Before-and-after change data

------------------------------

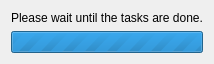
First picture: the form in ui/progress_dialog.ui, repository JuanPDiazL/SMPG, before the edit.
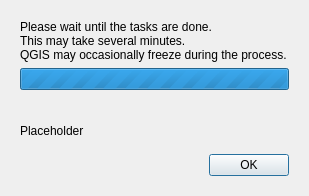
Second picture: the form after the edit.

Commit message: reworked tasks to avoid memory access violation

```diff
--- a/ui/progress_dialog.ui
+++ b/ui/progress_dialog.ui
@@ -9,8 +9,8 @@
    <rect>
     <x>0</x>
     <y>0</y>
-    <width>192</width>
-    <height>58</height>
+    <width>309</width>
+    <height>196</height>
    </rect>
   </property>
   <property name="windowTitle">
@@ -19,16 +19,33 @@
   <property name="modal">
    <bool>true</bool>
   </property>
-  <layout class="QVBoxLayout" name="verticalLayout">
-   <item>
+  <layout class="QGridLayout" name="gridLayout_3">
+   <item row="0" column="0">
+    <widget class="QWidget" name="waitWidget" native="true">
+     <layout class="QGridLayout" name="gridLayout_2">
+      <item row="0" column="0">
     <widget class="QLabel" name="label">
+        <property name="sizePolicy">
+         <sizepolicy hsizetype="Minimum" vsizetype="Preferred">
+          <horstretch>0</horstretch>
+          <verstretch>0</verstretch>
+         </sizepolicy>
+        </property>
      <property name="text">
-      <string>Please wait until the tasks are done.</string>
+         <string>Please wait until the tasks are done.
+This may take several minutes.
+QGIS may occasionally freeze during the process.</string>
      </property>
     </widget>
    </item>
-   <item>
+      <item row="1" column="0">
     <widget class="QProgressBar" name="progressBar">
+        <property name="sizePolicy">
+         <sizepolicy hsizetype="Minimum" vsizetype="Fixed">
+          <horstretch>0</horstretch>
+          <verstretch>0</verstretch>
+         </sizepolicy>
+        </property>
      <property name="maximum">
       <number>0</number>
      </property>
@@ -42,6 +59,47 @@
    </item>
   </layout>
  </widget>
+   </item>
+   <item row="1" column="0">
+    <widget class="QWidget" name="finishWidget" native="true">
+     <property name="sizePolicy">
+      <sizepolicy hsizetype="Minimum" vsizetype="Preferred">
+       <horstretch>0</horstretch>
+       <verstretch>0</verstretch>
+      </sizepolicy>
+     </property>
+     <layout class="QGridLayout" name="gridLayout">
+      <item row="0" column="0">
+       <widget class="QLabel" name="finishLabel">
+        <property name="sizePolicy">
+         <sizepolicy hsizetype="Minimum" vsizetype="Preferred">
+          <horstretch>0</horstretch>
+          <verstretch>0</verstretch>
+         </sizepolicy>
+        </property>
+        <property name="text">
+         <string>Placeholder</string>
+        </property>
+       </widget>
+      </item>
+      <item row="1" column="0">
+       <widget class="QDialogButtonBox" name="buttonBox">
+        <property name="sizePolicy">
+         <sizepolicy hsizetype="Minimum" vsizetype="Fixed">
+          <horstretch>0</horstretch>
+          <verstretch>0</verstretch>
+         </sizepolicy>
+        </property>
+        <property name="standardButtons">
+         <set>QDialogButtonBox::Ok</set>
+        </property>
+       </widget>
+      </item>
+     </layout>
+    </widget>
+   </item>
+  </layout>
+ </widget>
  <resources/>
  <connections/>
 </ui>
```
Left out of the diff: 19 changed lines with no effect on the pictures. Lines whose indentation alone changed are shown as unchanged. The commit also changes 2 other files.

------------------------------

From the lines above, copy those that contain the word "class".

-  <layout class="QVBoxLayout" name="verticalLayout">
+  <layout class="QGridLayout" name="gridLayout_3">
+    <widget class="QWidget" name="waitWidget" native="true">
+     <layout class="QGridLayout" name="gridLayout_2">
     <widget class="QLabel" name="label">
     <widget class="QProgressBar" name="progressBar">
+    <widget class="QWidget" name="finishWidget" native="true">
+     <layout class="QGridLayout" name="gridLayout">
+       <widget class="QLabel" name="finishLabel">
+       <widget class="QDialogButtonBox" name="buttonBox">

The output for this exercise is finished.